A File System For Mobile Computing

Carl Downing Tait

Columbia University, USA
August 1993

Distributed file systems are a fundamental structure of distributed computing, and much attention has been focused on their design. But one important new design point has not yet been explored thoroughly: how to support mobile clients. Portable workstations are becoming increasingly common, and people who use these machines should not be forced to accept inferior performance or usability. This dissertation argues that two ideas - efficient variable-consistency replication and intelligent file prefetching - lead to a file system that supports mobile clients particularly well. Algorithms, implementations, and analyses are presented to support this assertion.

Disconnected Operation in a Distributed File System

James J. Kistler

Carnegie Mellon University, PA, USA
May 1993

Disconnected operation refers to the ability of a distributed system client to operate despite server inaccessibility by emulating services locally. The capability to operate disconnected is already valuable in many systems, and its importance is growing with two major trends: the increasing scale of distributed systems, and the proliferation of powerful mobile computers. The former makes clients vulnerable to more frequent and less controllable system failures, and the latter introduces an important class of clients which are disconnected frequently and for long durations -- often as a matter of choice.

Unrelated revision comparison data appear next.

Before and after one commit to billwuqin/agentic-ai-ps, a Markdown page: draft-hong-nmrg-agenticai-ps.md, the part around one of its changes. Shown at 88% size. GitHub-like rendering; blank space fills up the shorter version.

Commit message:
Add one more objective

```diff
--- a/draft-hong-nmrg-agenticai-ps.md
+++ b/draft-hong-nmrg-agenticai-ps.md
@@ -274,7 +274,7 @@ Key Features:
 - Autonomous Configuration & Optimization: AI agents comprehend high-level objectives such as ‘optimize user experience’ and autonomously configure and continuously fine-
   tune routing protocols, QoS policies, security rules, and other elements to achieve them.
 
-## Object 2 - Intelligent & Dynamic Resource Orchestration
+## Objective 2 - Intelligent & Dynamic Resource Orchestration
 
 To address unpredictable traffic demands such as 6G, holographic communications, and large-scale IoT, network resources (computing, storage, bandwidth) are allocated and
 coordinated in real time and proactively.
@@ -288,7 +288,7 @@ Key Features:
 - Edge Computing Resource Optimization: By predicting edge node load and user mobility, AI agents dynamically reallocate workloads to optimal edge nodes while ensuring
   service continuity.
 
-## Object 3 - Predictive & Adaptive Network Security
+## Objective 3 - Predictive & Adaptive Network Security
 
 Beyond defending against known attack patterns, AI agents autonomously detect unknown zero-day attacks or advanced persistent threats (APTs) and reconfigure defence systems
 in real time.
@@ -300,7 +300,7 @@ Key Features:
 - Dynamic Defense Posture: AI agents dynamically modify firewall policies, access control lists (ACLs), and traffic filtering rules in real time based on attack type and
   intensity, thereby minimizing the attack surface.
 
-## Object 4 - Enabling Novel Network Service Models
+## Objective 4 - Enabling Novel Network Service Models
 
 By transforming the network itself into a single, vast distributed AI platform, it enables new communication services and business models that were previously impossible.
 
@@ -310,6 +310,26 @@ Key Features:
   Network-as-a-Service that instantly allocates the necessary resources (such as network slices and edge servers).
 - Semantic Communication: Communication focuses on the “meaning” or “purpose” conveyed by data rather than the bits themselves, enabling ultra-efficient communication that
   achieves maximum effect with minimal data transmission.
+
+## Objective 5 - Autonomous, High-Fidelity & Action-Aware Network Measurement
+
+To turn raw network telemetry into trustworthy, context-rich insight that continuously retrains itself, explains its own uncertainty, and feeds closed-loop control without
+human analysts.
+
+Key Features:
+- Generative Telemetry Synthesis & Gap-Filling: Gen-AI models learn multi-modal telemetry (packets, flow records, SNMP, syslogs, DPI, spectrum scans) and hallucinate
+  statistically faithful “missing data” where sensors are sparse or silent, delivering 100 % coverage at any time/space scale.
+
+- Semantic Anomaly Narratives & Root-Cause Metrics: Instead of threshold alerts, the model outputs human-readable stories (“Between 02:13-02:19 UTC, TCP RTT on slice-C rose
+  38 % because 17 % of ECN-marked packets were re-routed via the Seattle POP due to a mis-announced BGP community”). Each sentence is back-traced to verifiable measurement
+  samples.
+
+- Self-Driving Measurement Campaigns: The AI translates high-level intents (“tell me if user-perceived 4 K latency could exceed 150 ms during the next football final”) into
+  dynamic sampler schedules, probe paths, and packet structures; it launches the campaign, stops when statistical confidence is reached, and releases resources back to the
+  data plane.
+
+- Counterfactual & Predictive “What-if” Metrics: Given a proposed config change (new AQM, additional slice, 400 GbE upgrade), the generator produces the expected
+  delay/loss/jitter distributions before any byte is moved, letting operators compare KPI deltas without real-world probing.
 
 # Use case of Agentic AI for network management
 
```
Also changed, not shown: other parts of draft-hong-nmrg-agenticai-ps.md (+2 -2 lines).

This dissertation shows that it is practical to support disconnected operation for a fundamental system service: general purpose file management. It describes the architecture, implementation, and evaluation of disconnected file service in the Coda file system. The architecture is centered on the idea that the disconnected service agent should be one and the same with the client cache manager. The Coda cache manager prepares for disconnection by pre-fetching and hoarding copies of critical files; while disconnected it logs all update activity and otherwise emulates server behavior; upon reconnection it reintegrates by sending its log to the server for replay. This design achieves the goal of high data availability -- users can access many of their files while disconnected, but it does not sacrifice the other positive properties of contemporary distributed file systems: scalability, performance, security, and transparency.

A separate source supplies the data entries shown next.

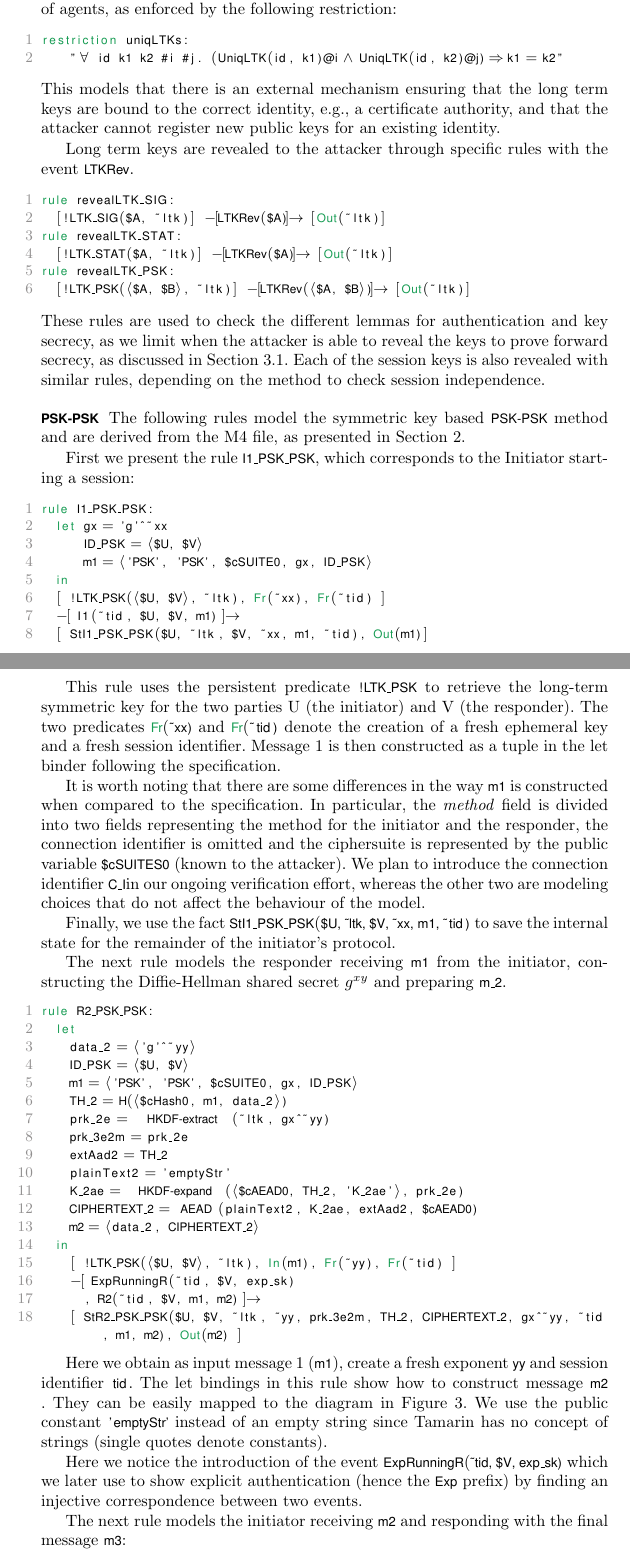
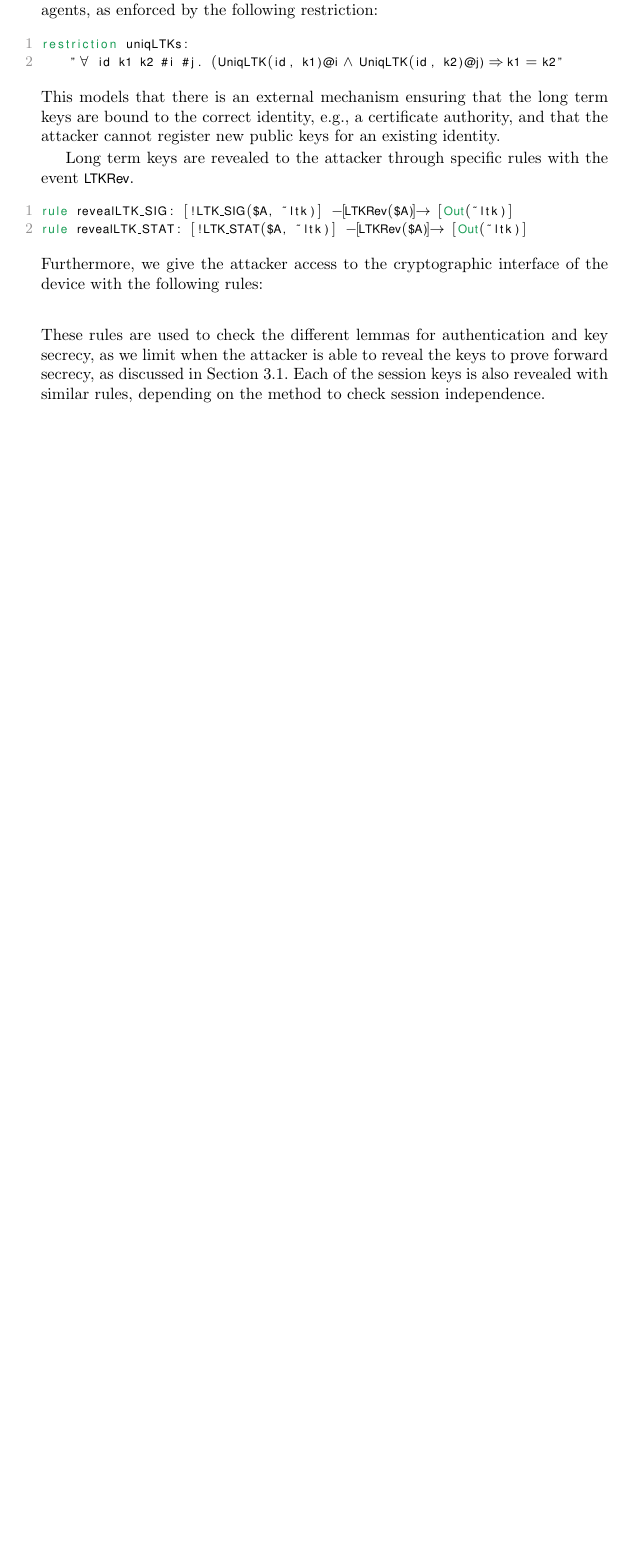
Before and after one commit to hoheinzollern/EDHOC-Verification, a LaTeX thesis (models/edhoc/draftedhoc-20200301/report/main.tex, which reads models/edhoc/draftedhoc-20200301/report/edhocFormalization.tex, models/edhoc/draftedhoc-20200301/report/macros.tex): two parts of pages 15 and 16 of 28 before the commit and part of page 14 of 24 after it, the two joined at a grey line, cut so that both start at the same text, the shorter picture padded with empty space. Compiled offline with pdfLaTeX.

Commit message:
[upd] S3, secrecy

```diff
--- a/models/edhoc/draftedhoc-20200301/report/edhocFormalization.tex
+++ b/models/edhoc/draftedhoc-20200301/report/edhocFormalization.tex
@@ -313,12 +300,13 @@ and that the attacker cannot register new public keys for an existing identity.
 Long term keys are revealed to the attacker through specific rules
 with the event \mT{LTKRev}.
 \begin{lstlisting}
-rule revealLTK_SIG:
-  [!LTK_SIG($A, ~ltk)] --[LTKRev($A)]-> [Out(~ltk)]
-rule revealLTK_STAT:
-  [!LTK_STAT($A, ~ltk)] --[LTKRev($A)]-> [Out(~ltk)]
-rule revealLTK_PSK:
-  [!LTK_PSK(<$A, $B>, ~ltk)] --[LTKRev(<$A, $B>)]-> [Out(~ltk)]
+rule revealLTK_SIG: [!LTK_SIG($A, ~ltk)] --[LTKRev($A)]-> [Out(~ltk)]
+rule revealLTK_STAT: [!LTK_STAT($A, ~ltk)] --[LTKRev($A)]-> [Out(~ltk)]
+\end{lstlisting}
+Furthermore, we give the attacker access to the cryptographic interface of the
+device with the following rules:
+\begin{lstlisting}
+
 \end{lstlisting}
 These rules are used to check the different lemmas for authentication
 and key secrecy, as we limit when the attacker is able to reveal the
@@ -328,78 +316,74 @@ Section~\ref{sec:threat-model}.
 Each of the session keys is also revealed with similar rules,
 depending on the method to check session independence.
 
-\spacehack
-\subsubsection{\mPskPsk{}} The following rules model the symmetric key based
-\mPskPsk{} method and are derived from the M4 file, as presented in
-Section~\ref{sec:edhoc}.
+% \spacehack
+% \subsubsection{\mPskPsk{}} The following rules model the symmetric key based
+% \mPskPsk{} method and are derived from the M4 file, as presented in
+% Section~\ref{sec:edhoc}.
 
-First we present the rule \mT{I1_PSK_PSK}, which corresponds to the
-Initiator starting a session:
-\begin{lstlisting}
-rule I1_PSK_PSK:
-  let gx = 'g'^~xx
-      ID_PSK = <$U, $V>
-      m1 = <'PSK', 'PSK', $cSUITE0, gx, ID_PSK>
-  in
-  [ !LTK_PSK(<$U, $V>, ~ltk), Fr(~xx), Fr(~tid) ]
-  --[ I1(~tid, $U, $V, m1) ]->
-  [ StI1_PSK_PSK($U, ~ltk, $V, ~xx, m1, ~tid), Out(m1)]
-\end{lstlisting}
+% First we present the rule \mT{I1_PSK_PSK}, which corresponds to the
+% Initiator starting a session:
+% \begin{lstlisting}
+% rule I1_PSK_PSK:
+%   let gx = 'g'^~xx
+%       ID_PSK = <$U, $V>
+%       m1 = <'PSK', 'PSK', $cSUITE0, gx, ID_PSK>
+%   in
+%   [ !LTK_PSK(<$U, $V>, ~ltk), Fr(~xx), Fr(~tid) ]
+%   --[ I1(~tid, $U, $V, m1) ]->
+%   [ StI1_PSK_PSK($U, ~ltk, $V, ~xx, m1, ~tid), Out(m1)]
+% \end{lstlisting}
 
-This rule uses the persistent predicate \mT{!LTK_PSK} to retrieve the long-term
-symmetric key for the two parties U (the initiator) and V (the responder).  The
-two predicates \mT{Fr(~xx)} and \mT{Fr(~tid)} denote the creation of a fresh
-ephemeral key and a fresh session identifier.  Message 1 is then constructed as
-a tuple in the let binder following the specification.
+% This rule uses the persistent predicate \mT{!LTK_PSK} to retrieve the long-term
+% symmetric key for the two parties U (the initiator) and V (the responder).  The
+% two predicates \mT{Fr(~xx)} and \mT{Fr(~tid)} denote the creation of a fresh
+% ephemeral key and a fresh session identifier.  Message 1 is then constructed as
+% a tuple in the let binder following the specification.
 
-It is worth noting that there are some differences in the way \mT{m1} is
-constructed when compared to the specification. In particular, the \emph{method}
-field is divided into two fields representing the method for the initiator and
-the responder, the connection identifier is omitted and the ciphersuite is
-represented by the public variable
-\mT{$cSUITES0} (known to the attacker). We plan to introduce the connection
-identifier \mCi in our ongoing verification effort, whereas the other two are
-modeling choices that do not affect the behaviour of the model.
+% It is worth noting that there are some differences in the way \mT{m1} is
+% constructed when compared to the specification. In particular, the \emph{method}
+% field is divided into two fields representing the method for the initiator and
+% the responder, the connection identifier is omitted and the ciphersuite is
+% represented by the public variable
+% \mT{$cSUITES0} (known to the attacker). We plan to introduce the connection
+% identifier \mCi in our ongoing verification effort, whereas the other two are
+% modeling choices that do not affect the behaviour of the model.
 
-Finally, we use the fact \mT{StI1_PSK_PSK($U, ~ltk, $V, ~xx, m1, ~tid)} %
-to save the internal state for the remainder of the initiator's protocol.
+% Finally, we use the fact \mT{StI1_PSK_PSK($U, ~ltk, $V, ~xx, m1, ~tid)} %
+% to save the internal state for the remainder of the initiator's protocol.
 
-The next rule models the responder receiving \mT{m1} from the initiator,
-constructing the Diffie-Hellman shared secret $g^{xy}$ and preparing \mT{m_2}.
-\begin{lstlisting}
-rule R2_PSK_PSK:
-  let
-    data_2 = <'g'^~yy>
-    ID_PSK = <$U, $V>
-    m1 = <'PSK', 'PSK', $cSUITE0, gx, ID_PSK>
-    TH_2 = h(<$cHash0, m1, data_2>)
-    prk_2e = hkdfExtract(~ltk, gx^~yy)
-    prk_3e2m = prk_2e
-    extAad2 = TH_2
-    plainText2 = 'emptyStr'
-    K_2ae = hkdfExpand(<$cAEAD0, TH_2, 'K_2ae'>, prk_2e)
-    CIPHERTEXT_2 = aeadEncrypt(plainText2, K_2ae, extAad2, $cAEAD0)
-    m2 = <data_2, CIPHERTEXT_2>
-  in
-    [ !LTK_PSK(<$U, $V>, ~ltk), In(m1), Fr(~yy), Fr(~tid) ]
-    --[ ExpRunningR(~tid, $V, exp_sk)
-      , R2(~tid, $V, m1, m2) ]->
-    [ StR2_PSK_PSK($U, $V, ~ltk, ~yy, prk_3e2m, TH_2, CIPHERTEXT_2, gx^~yy, ~tid, m1, m2), Out(m2) ]
-\end{lstlisting}
+% The next rule models the responder receiving \mT{m1} from the initiator,
+% constructing the Diffie-Hellman shared secret $g^{xy}$ and preparing \mT{m_2}.
+% \begin{lstlisting}
+% rule R2_PSK_PSK:
+%   let
+%     data_2 = <'g'^~yy>
+%     ID_PSK = <$U, $V>
+%     m1 = <'PSK', 'PSK', $cSUITE0, gx, ID_PSK>
+%     TH_2 = h(<$cHash0, m1, data_2>)
+%     prk_2e = hkdfExtract(~ltk, gx^~yy)
+%     prk_3e2m = prk_2e
+%     extAad2 = TH_2
+%     plainText2 = 'emptyStr'
+%     K_2ae = hkdfExpand(<$cAEAD0, TH_2, 'K_2ae'>, prk_2e)
+%     CIPHERTEXT_2 = aeadEncrypt(plainText2, K_2ae, extAad2, $cAEAD0)
+%     m2 = <data_2, CIPHERTEXT_2>
+%   in
+%     [ !LTK_PSK(<$U, $V>, ~ltk), In(m1), Fr(~yy), Fr(~tid) ]
+%     --[ ExpRunningR(~tid, $V, exp_sk)
+%       , R2(~tid, $V, m1, m2) ]->
+%     [ StR2_PSK_PSK($U, $V, ~ltk, ~yy, prk_3e2m, TH_2, CIPHERTEXT_2, gx^~yy, ~tid, m1, m2), Out(m2) ]
+% \end{lstlisting}
 
-Here we obtain as input message 1 (\mT{m1}), create a fresh exponent \mT{yy} and
-session identifier \mT{tid}.  The let bindings in this rule show how to
-construct message \mT{m2}.  They can be easily mapped to the diagram in
-Figure~\ref{fig:edhocpsk}.  We use the public constant \mbox{\mT{'emptyStr'}} instead
-of an empty string since \mTamarin{} has no concept of strings (single quotes
-denote constants).
+% Here we obtain as input message 1 (\mT{m1}), create a fresh exponent \mT{yy} and
+% session identifier \mT{tid}.  The let bindings in this rule show how to
+% construct message \mT{m2}.  They can be easily mapped to the diagram in
+% Figure~\ref{fig:edhocpsk}.  We use the public constant \mbox{\mT{'emptyStr'}} instead
+% of an empty string since \mTamarin{} has no concept of strings (single quotes
+% denote constants).
 
-Here we notice the introduction of the event \mT{ExpRunningR(~tid, $V, exp_sk)}
-%
-which we later use to show explicit authentication (hence the \mT{Exp} prefix) by
-finding an injective correspondence between two events.
+% Here we notice the introduction of the event \mT{ExpRunningR(~tid, $V, exp_sk)}
+% %
+% which we later use to show explicit authentication (hence the \mT{Exp} prefix) by
+% finding an injective correspondence between two events.
 
-The next rule models the initiator receiving \mT{m2} and responding with the
-final message \mT{m3}:
-\begin{lstlisting}
-rule I3_PSK_PSK:
--- a/models/edhoc/draftedhoc-20200301/report/macros.tex
+++ b/models/edhoc/draftedhoc-20200301/report/macros.tex
@@ -17,9 +17,9 @@
                             ]{\textsf{\textbf{Vaishnavi:} #1}}}
 \newcommand{\vedit}[2]{{\color{Blue3}\st{#1} #2}}
 % \newcommand{\kedit}[2]{{\color{teal}\st{#1}#2}}
-%\newcommand{\knote}[1]{}
-%\newcommand{\vnote}[1]{}
-%\newcommand{\anote}[1]{}
+\renewcommand{\knote}[1]{}
+\renewcommand{\vnote}[1]{}
+\renewcommand{\anote}[1]{}
 \newcommand{\mPoint}[1]{{\color{red}\textbf{Point: }#1}}
 \newcommand{\mcneed}{\textbf{Citation needed}}
 \newcommand{\mcfix}{\textbf{Fix citation}}
@@ -201,11 +201,12 @@
     {<\ \#}{$<$\ \ \#}{3}% trick here: we distinguish angle brackets from temporal comparisons because of the # for the variable on the rhs
     {--[}{$\mbox{-\hspace{-3pt}[}$}{2}%
     {]->}{$\mbox{]\hspace{-3pt}\rightarrow}$}{2}%
+    {-->}{$\rightarrow$}{1}
     {==>}{$\Rightarrow$}{1}
     {XOR}{$\oplus$}{1}%
     {aeadEncrypt}{\mAead{}}{6}%
-    {decrypt}{\mDecrypt}{7}
-    {aeadDecrypt}{\mAeadDecrypt}{14}
+    {decrypt}{\mDecrypt}{6}
+    {aeadDecrypt}{\mAeadDecrypt}{11}
     {hkdfExtract}{\mHkdfExtract}{14}
     {hkdfExpand}{\mHkdfExpand}{14}
     {All\ }{$\forall$\ }{3}
```
Also changed, not shown: models/edhoc/draftedhoc-20200301/report/edhocFormalization.tex (196 more changed lines), 1 other file.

The system has been seriously used by more than twenty people over the course of two years. Both stationary and mobile workstations have been employed as clients, and disconnections have ranged up to about ten days in length. Usage experience has been extremely positive. The hoarding strategy has sufficed to avoid most disconnected cache misses, and partitioned data sharing has been rare enough to cause very few reintegration failures. Measurements and simulation results indicate that disconnected operation in Coda should be equally transparent and successful at much larger scale.

The main contributions of the thesis work and this dissertation are the following: a new, client-based approach to data availability that exploits existing system structure and has special significance for mobile computers; an implementation of the approach of sufficient robustness that it has been put to real use; and analysis which sheds further light on the scope and applicability of the approach.

The ACM Special Interest Group on Mobility of Systems, Users, Data and Computing